WORK INSTRUCTION: Reading through the lines below, count those that include the string "none"; the answer is that number and nothing else.
++++ DATASET RECORDS
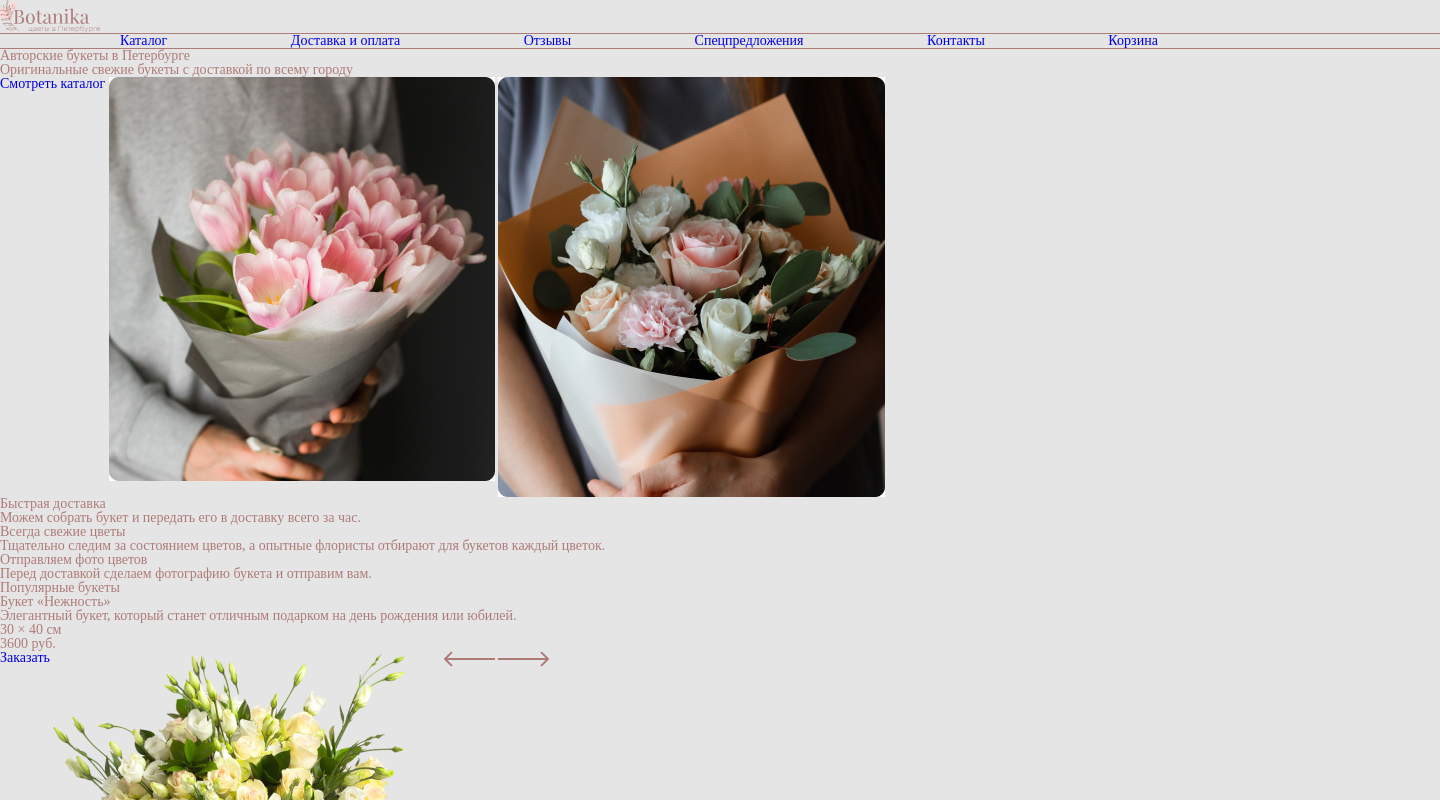
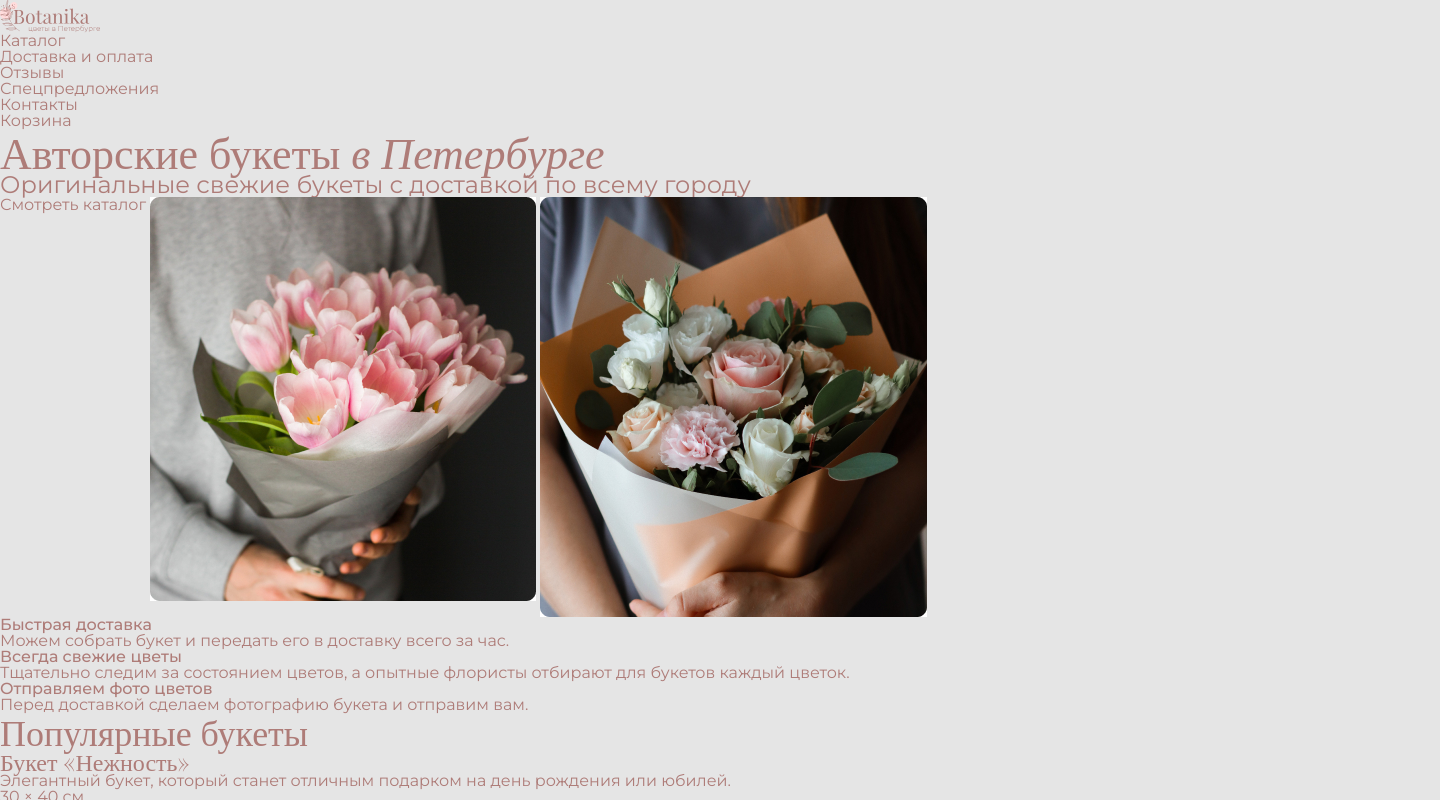
Before and after one commit to alexeynikitin6723/web_project, a plain HTML site: page index.html in a window 1280 px wide. Shown: the top 800 px of the page, 1440 px wide, since content can reach past the window. Drawn offline with nearby package versions, Linux system fonts and the light colour scheme; a web font is replaced by a local one.

Commit message:
web_project
css fonts

```diff
--- a/css/style.css
+++ b/css/style.css
@@ -1,57 +1,93 @@
-*{
-	padding: 0;
-	margin: 0;
-	border: 0;
-}
-*,*:before, *:after{
-	-moz-box-sizing: border-box;
-	-webkit-box-sizing: border-box;
-	box-sizing: border-box;
-}
-:focus, :active{outline: none;}
-a:focus, a:active{outline: none;}
-
+@import url('https://fonts.googleapis.com/css2?family=Montserrat:wght@400;500;700&display=swap');
+@import url('https://fonts.googleapis.com/css2?family=Montserrat:wght@400;500;700&family=Playfair+Display:ital,wght@0,400;0,700;1,400&display=swap');
+/*Обнуление*/
+*{padding: 0;margin: 0;border: 0;}
+*,*:before,*:after{-moz-box-sizing: border-box;-webkit-box-sizing: border-box;box-sizing: border-box;}
+:focus,:active{outline: none;}
+a:focus,a:active{outline: none;}
 nav,footer,header,aside{display: block;}
-
-html,body{
-	height: 100%;
-	width: 100%;
-	font-size: 100%;
-	line-height: 1;
-	font-size: 14px;
-	-ms-text-size-adjust: 100%;
-	-moz-text-size-adjust: 100%;
-	-webkit-text-size-adjust: 100%;
-}
-input,button, textarea{font-family: inherit;}
-
+html,body{height:100%;width:100%;font-size:100%;line-height:1;font-size:14px;-ms-text-size-adjust:100%;-moz-text-size-adjust:100%;-webkit-text-size-adjust:100%;}
+input,button,textarea{font-family:inherit;}
 input::-ms-clear{display: none;}
 button{cursor: pointer;}
-button::-moz-focus-inner {padding: 0; border: 0;}
-a, a:visited{text-decoration: none;}
+button::-moz-focus-inner{padding:0;border:0;}
+a,a:visited{text-decoration: none;}
 a:hover{text-decoration: none;}
 ul li{list-style: none;}
 img{vertical-align: top;}
-
-h1,h2,h3,h4,h5,h6{font-size: inherit; font-weight: 400;}
-/*-----------*/
+h1,h2,h3,h4,h5,h6{font-size:inherit;font-weight: inherit;}
+/*--------------------*/
 
 body{
-	background-color: #E5E5E5;
+	font-family: 'Montserrat', sans-serif;
+	color: #AE7C78;
+	font-size: 16px;
+	background: #E5E5E5;
+}
+h1,h2,h3{
+	font-family: 'Playfair Display', serif;
+}
+a{
 	color: #AE7C78;
 }
-.page-header{
-
+dt{
+	font-weight: 500;
 }
-.main-menu{
-	width: 1440px;
-	border-top: 1px solid #AE7C78;
-	border-bottom: 1px solid #AE7C78;
+.about-shop__title{
+	font-size: 44px;
 }
-.main-menu ul{
+.about-shop__italic{
+	font-style: italic;
 }
-.main-menu li{
-	display: inline-block;
-	margin-left: 120px;
-	background-position: center;
+.about-shop__subtitle{
+	font-size: 24px;
 }
+.popular__title{
+	font-size: 36px;
+	font-weight: 500;
+}
+.popular__subtitle{
+	font-weight: 500;
+	font-size: 24px;
+}
+.popular__price{
+	font-weight: 500;
+	font-size: 24px;
+}
+.catalog-section h2{
+	font-weight: 700;
+	font-size: 36px;
+}
+.discount h2{
+	font-size: 44px;
+}
+.discount p{
+	font-size: 24px;
+}
+.steps h2{
+	font-size: 36px;
+	font-weight: 700;
+	text-align: center;
+}
+.steps h3{
+	font-weight: 500;
+}
+.news h2{
+	font-size: 36px;
+	font-weight: 700;
+}
+.news p{
+	font-size: 24px;
+}
+.feedback h2{
+	font-size: 36px;
+	font-weight: 700;
+	text-align: center;
+}
+.contacts h2{
+	font-size: 36px;
+	font-weight: 700;
+}
+.contacts dd{
+	font-weight: 500;
+}
--- a/index.html
+++ b/index.html
@@ -23,8 +23,8 @@
 		</header>
 		<main>
 			<section class="about-shop">
-				<h1>Авторские букеты <span>в Петербурге</span></h1>
-				<p>Оригинальные свежие букеты с доставкой по всему городу</p>
+				<h1 class="about-shop__title">Авторские букеты <span class="about-shop__italic">в Петербурге</span></h1>
+				<p class="about-shop__subtitle">Оригинальные свежие букеты с доставкой по всему городу</p>
 				<a href="#"><span>Смотреть каталог</span></a>
 				<img src="img/roseflower1.jpg" alt="Букет из роз" width="386" height="404">
 				<img src="img/roseflower2.jpg" alt="Букет из роз №2" width="387" height="420">
@@ -44,11 +44,11 @@
 				</dl>
 			</section>
 			<section class="popular">
-				<h2>Популярные букеты</h2>
-				<h3>Букет «Нежность»</h3>
+				<h2 class="popular__title">Популярные букеты</h2>
+				<h3 class="popular__subtitle">Букет «Нежность»</h3>
 				<p>Элегантный букет, который станет отличным подарком на день рождения или юбилей.</p>
 				<p>30 × 40 см</p>
-				<p>3600 руб.</p>
+				<p class="popular__price">3600 руб.</p>
 				<a href="#"><span>Заказать</span></a>
 				<img src="img/roseflowerpopular.png" alt="Букет из белых роз" width="387" height="438">
 				<a href="#"><img src="img/icons/arrow2.svg" alt="назад"></a>
@@ -117,7 +117,7 @@
 				</blockquote>
 			</section>
 			<section class="contacts">
-				<img src="img/map.jpg" alt="местоположение магазина на карте" width="1440" height="644">
+				<img src="img/map.jpg" alt="местоположение магазина на карте" width="1300" height="644">
 				<h2>Мы ждем вас</h2>
 				<dl>
 					<div>
```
++++++++
TASK SOLUTION: 9